Reproduce the data below exactly. Skip the pictures.

Data records Block Start

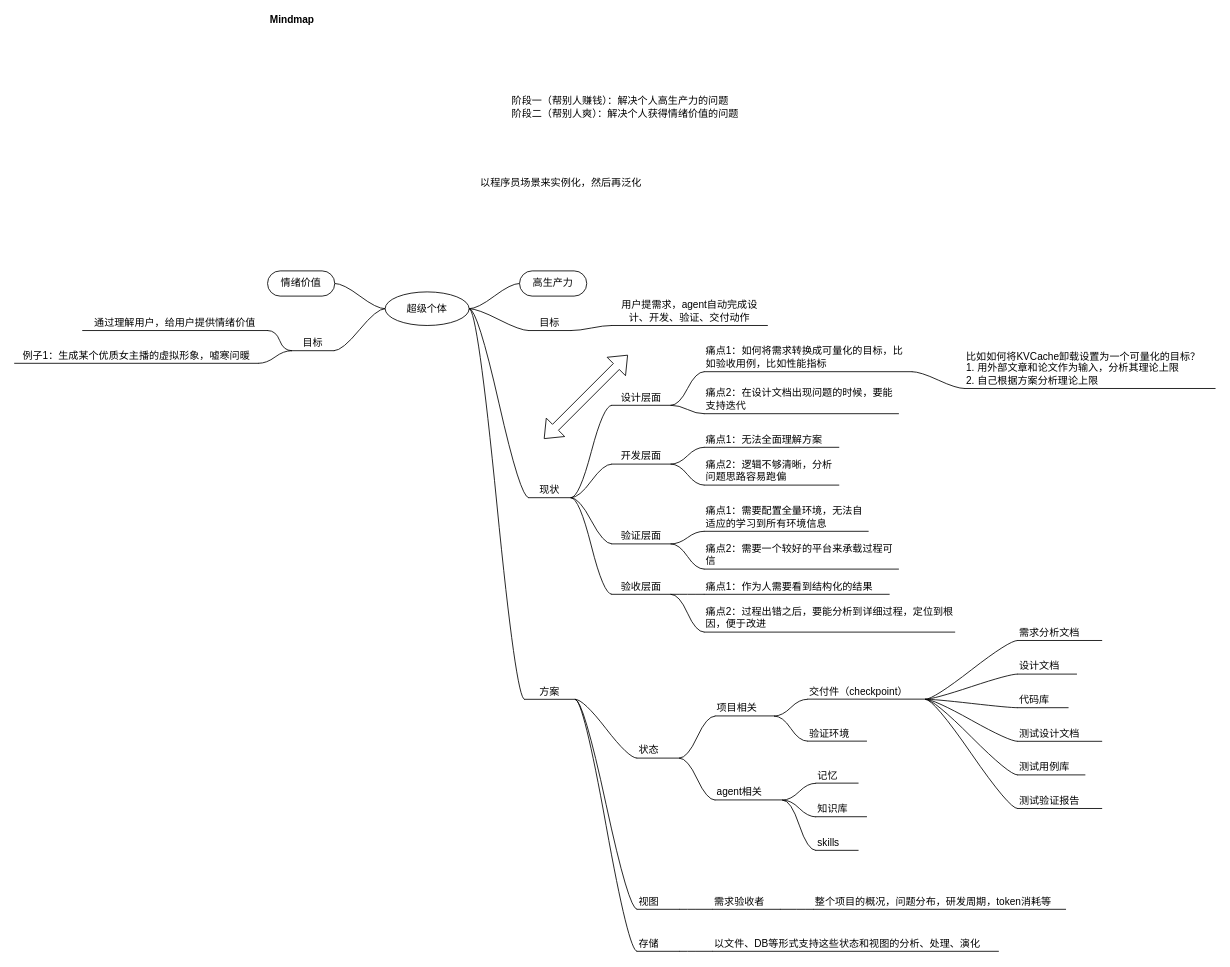
Before: 超级个体.drawio in coo-2022/awsome-ai-infra, a draw.io diagram. Source tidied: cells renumbered, new cells numbered last; positions are measured from the earlier drawing's top-left corner, leaving out a move shared by most shapes. Both pictures are drawn from the tidied source at 84%, with x=0, y=0 at pixel (14, 18).
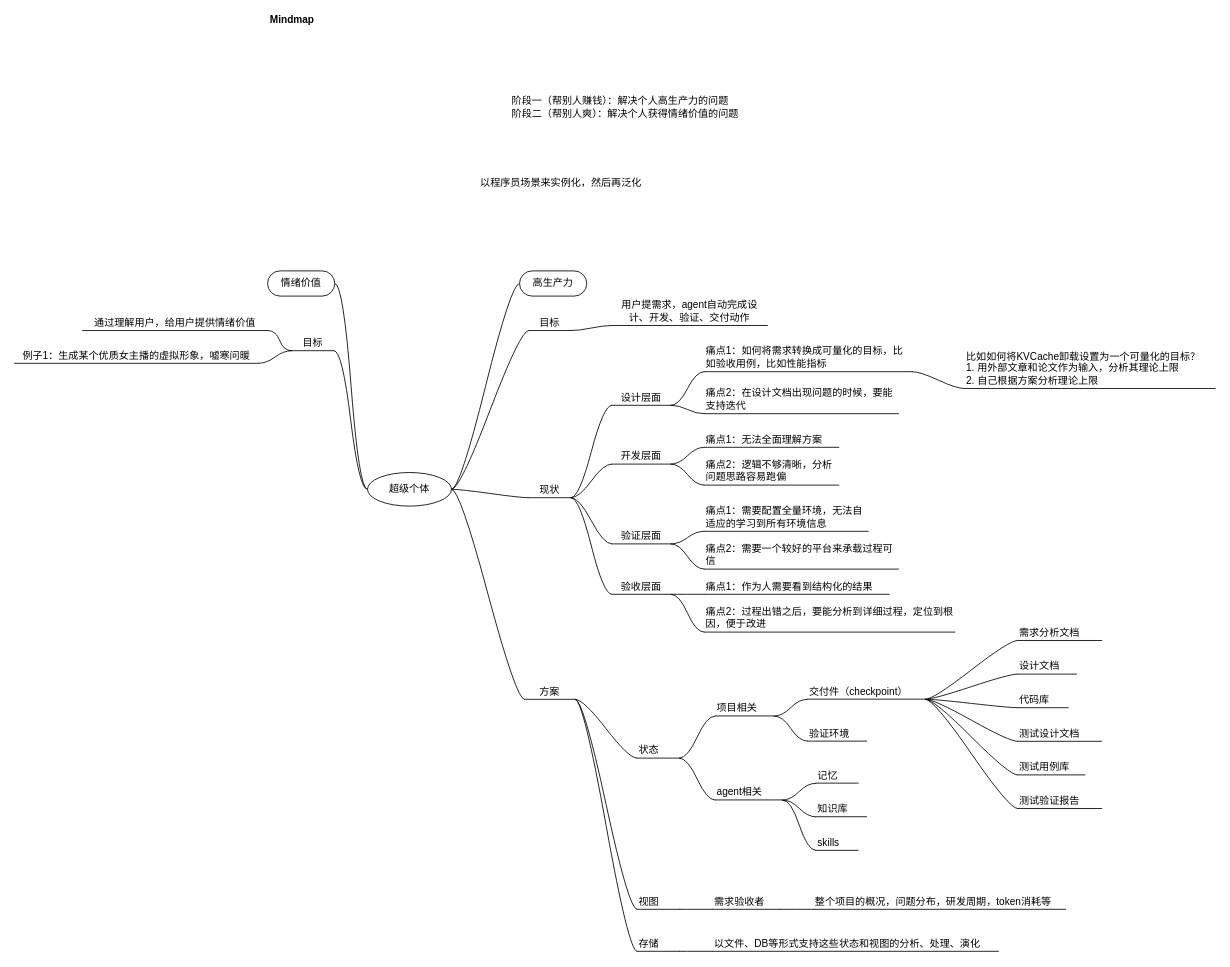
The same diagram, later.

Unchanged cells that the change refers to:
```xml
<mxCell id="2" value="Mindmap" style="swimlane;startSize=20;horizontal=1;containerType=tree;transparentBounds=1;groupPadding=20;" parent="1" vertex="1">
  <mxGeometry x="330" as="geometry" />
</mxCell>
```

The edit, as a diff of the source:
```diff
@@
     <mxCell id="7" value="超级个体" style="ellipse;whiteSpace=wrap;html=1;align=center;newEdgeStyle={&quot;edgeStyle&quot;:&quot;entityRelationEdgeStyle&quot;,&quot;startArrow&quot;:&quot;none&quot;,&quot;endArrow&quot;:&quot;none&quot;,&quot;segment&quot;:10,&quot;curved&quot;:1,&quot;sourcePerimeterSpacing&quot;:0,&quot;targetPerimeterSpacing&quot;:0};" parent="2" vertex="1">
-      <mxGeometry x="111" y="325" width="100" height="40" as="geometry" />
+      <mxGeometry x="90" y="540" width="100" height="40" as="geometry" />
     </mxCell>
@@
-    <mxCell id="88" style="shape=flexArrow;endArrow=classic;startArrow=classic;html=1;rounded=0;" parent="1" edge="1">
-      <mxGeometry relative="1" as="geometry">
-        <mxPoint x="630" y="500" as="sourcePoint" />
-        <mxPoint x="730" y="400" as="targetPoint" />
-      </mxGeometry>
-    </mxCell>
```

Data records Block End

■ Answer box ■
Before: 超级个体.drawio in coo-2022/awsome-ai-infra, a draw.io diagram. Source tidied: cells renumbered, new cells numbered last; positions are measured from the earlier drawing's top-left corner, leaving out a move shared by most shapes. Both pictures are drawn from the tidied source at 84%, with x=0, y=0 at pixel (14, 18).
The same diagram, later.

Unchanged cells that the change refers to:
```xml
<mxCell id="2" value="Mindmap" style="swimlane;startSize=20;horizontal=1;containerType=tree;transparentBounds=1;groupPadding=20;" parent="1" vertex="1">
  <mxGeometry x="330" as="geometry" />
</mxCell>
```

The edit, as a diff of the source:
```diff
@@
     <mxCell id="7" value="超级个体" style="ellipse;whiteSpace=wrap;html=1;align=center;newEdgeStyle={&quot;edgeStyle&quot;:&quot;entityRelationEdgeStyle&quot;,&quot;startArrow&quot;:&quot;none&quot;,&quot;endArrow&quot;:&quot;none&quot;,&quot;segment&quot;:10,&quot;curved&quot;:1,&quot;sourcePerimeterSpacing&quot;:0,&quot;targetPerimeterSpacing&quot;:0};" parent="2" vertex="1">
-      <mxGeometry x="111" y="325" width="100" height="40" as="geometry" />
+      <mxGeometry x="90" y="540" width="100" height="40" as="geometry" />
     </mxCell>
@@
-    <mxCell id="88" style="shape=flexArrow;endArrow=classic;startArrow=classic;html=1;rounded=0;" parent="1" edge="1">
-      <mxGeometry relative="1" as="geometry">
-        <mxPoint x="630" y="500" as="sourcePoint" />
-        <mxPoint x="730" y="400" as="targetPoint" />
-      </mxGeometry>
-    </mxCell>
```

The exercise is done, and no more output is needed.